Nonprofit email marketers are lagging behind peers, and the preferences of constituencies, in their ability to provide personalized, relevant messaging.
More than four out of five consumers (81 percent) report that they want touches of personalization in emails they receive from nonprofits, according to the 2017 “Consumer Email Habits Report: What Do Your Customers Really Want,” a study of 1,003 online respondents commissioned by Campaign Monitor and conducted by Market Cube. The percentage is in line with preferences for other industries, including media and publishing (87 percent), entertainment (85 percent), travel and hospitality (84 percent) and retail (79 percent).
When it comes to actually delivering relevant information to supporters and potential supporters, nonprofits tend to bring up the rear with only 42 percent of respondents stating that they regularly get relevant emails. The percentage represents the lowest measured, just behind media and publishing’s 50 percent, and far behind the leader, retail, at 76 percent.
Email personalization can be based on either personal demographics or behavior – how an individual is interacting with an organization, according to Andrea Wildt, chief marketing officer for Campaign Monitor. Based on how individuals are segmented, emails can be personalized with a variety of content, calls to action, and the like. In addition to being a more targeted approach for organizations, personally relevant emails resonate better with recipients – building a trust that is sometimes hard to foster when recipients are bombarded with so many contacts from so many senders.
Wildt attributed nonprofits’ struggles to provide personally relevant emails to an overall lack of ability to capture data and use that data to segment. Resources available to nonprofits are often far more modest than those of retailers, she added.
Further complicating matters for nonprofits is the disparate ways various age groups interact with emailed material. Nearly three out of five Millennials (58 percent), defined as those younger than 35, can trace the decision to take action or make a donation to an email – the highest among measured industries. That figure drops to 29 percent among those ages 35 to 54 and 18 percent for those age 55 or older.
The data mean that nonprofits must take a multi-pronged approach to marketing, Wildt said, that still features methods such as direct mail that appeal to older donors while using methods like email to cultivate younger donors who might not grow into their giving for another decade. Given the similarities in how individuals like being communicated with across industries, Wildt said that nonprofits can take lessons from peers in the for-profit space that tend to be more adept at leveraging technology and targeting customers.

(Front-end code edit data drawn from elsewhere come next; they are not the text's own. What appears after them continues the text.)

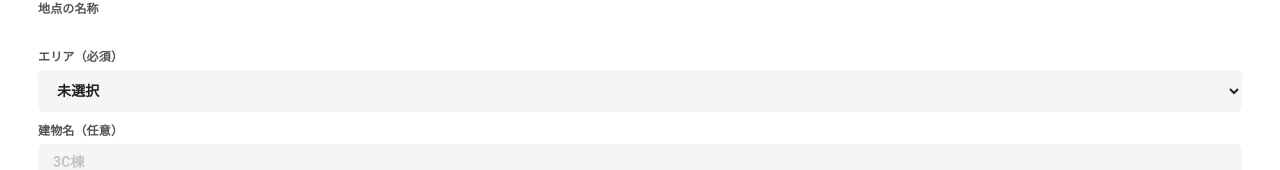
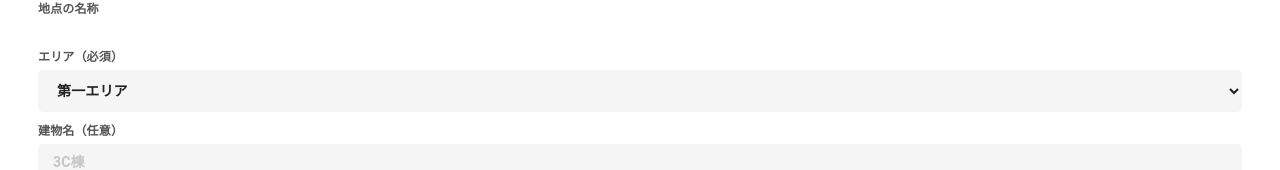
Before and after one commit to sohosai/qr-frontend, a Next.js app: page /spot/info_edit in a window 1280 px wide. Shown: the part 175-345 px from the top of the page. Built offline with nearby package versions, Linux system fonts and the light colour scheme.

Commit message:
場所情報の編集を修正

```diff
--- a/src/pages/spot/info_edit.tsx
+++ b/src/pages/spot/info_edit.tsx
@@ -43,10 +43,11 @@ const SpotEdit = () => {
 
   const [spotName, setSpotName] = useState('')
 
-  const [areaName, setAreaName] = useState('未選択')
+  const [areaName, setAreaName] = useState('')
   const onChangeAreaName = (event: React.ChangeEvent<HTMLSelectElement>): void => {
     setAreaName(event.target.value)
   }
+  const [initialAreaName, setInitialAreaName] = useState('')
 
   const [building, setBuilding] = useState('')
   const onChangeBuilding = (event: React.ChangeEvent<HTMLInputElement>): void => {
@@ -68,7 +69,7 @@ const SpotEdit = () => {
 
     const spot_name = route.query.spot_name
     const api_url = process.env.NEXT_PUBLIC_QR_API_URL
-    if (api_url) {
+    if (api_url && spot_name) {
       ;(async () => {
         const url_spot = api_url + '/get_spot?name=' + spot_name
         try {
@@ -76,6 +77,7 @@ const SpotEdit = () => {
           const spot_data: Spot = response_spot.data
           setSpotName(spot_data.name)
           setAreaName(area2string(spot_data.area))
+          setInitialAreaName(area2string(spot_data.area))
           spot_data.building ? setBuilding(spot_data.building) : setBuilding('')
           spot_data.floor ? setFloor(spot_data.floor.toString()) : setFloor('')
           spot_data.room ? setRoom(spot_data.room) : setRoom('')
@@ -88,7 +90,7 @@ const SpotEdit = () => {
   }, [route])
 
   const validButton = (): boolean => {
-    return spotName == '' || areaName == '未選択'
+    return spotName == '' || areaName == ''
   }
 
   const onClickRegisterButton = (): void => {
@@ -144,9 +146,8 @@ const SpotEdit = () => {
           <Select
             label='エリア'
             required={true}
-            initial='未選択'
+            initial={initialAreaName}
             options={[
-              '未選択',
               '第一エリア',
               '第二エリア',
               '第三エリア',
```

“They are just not quite as mature at leveraging some of the technology,” Wildt said. “There is so much noise that nonprofits really need help cutting through. The competition for donors’ wallets is still fierce.”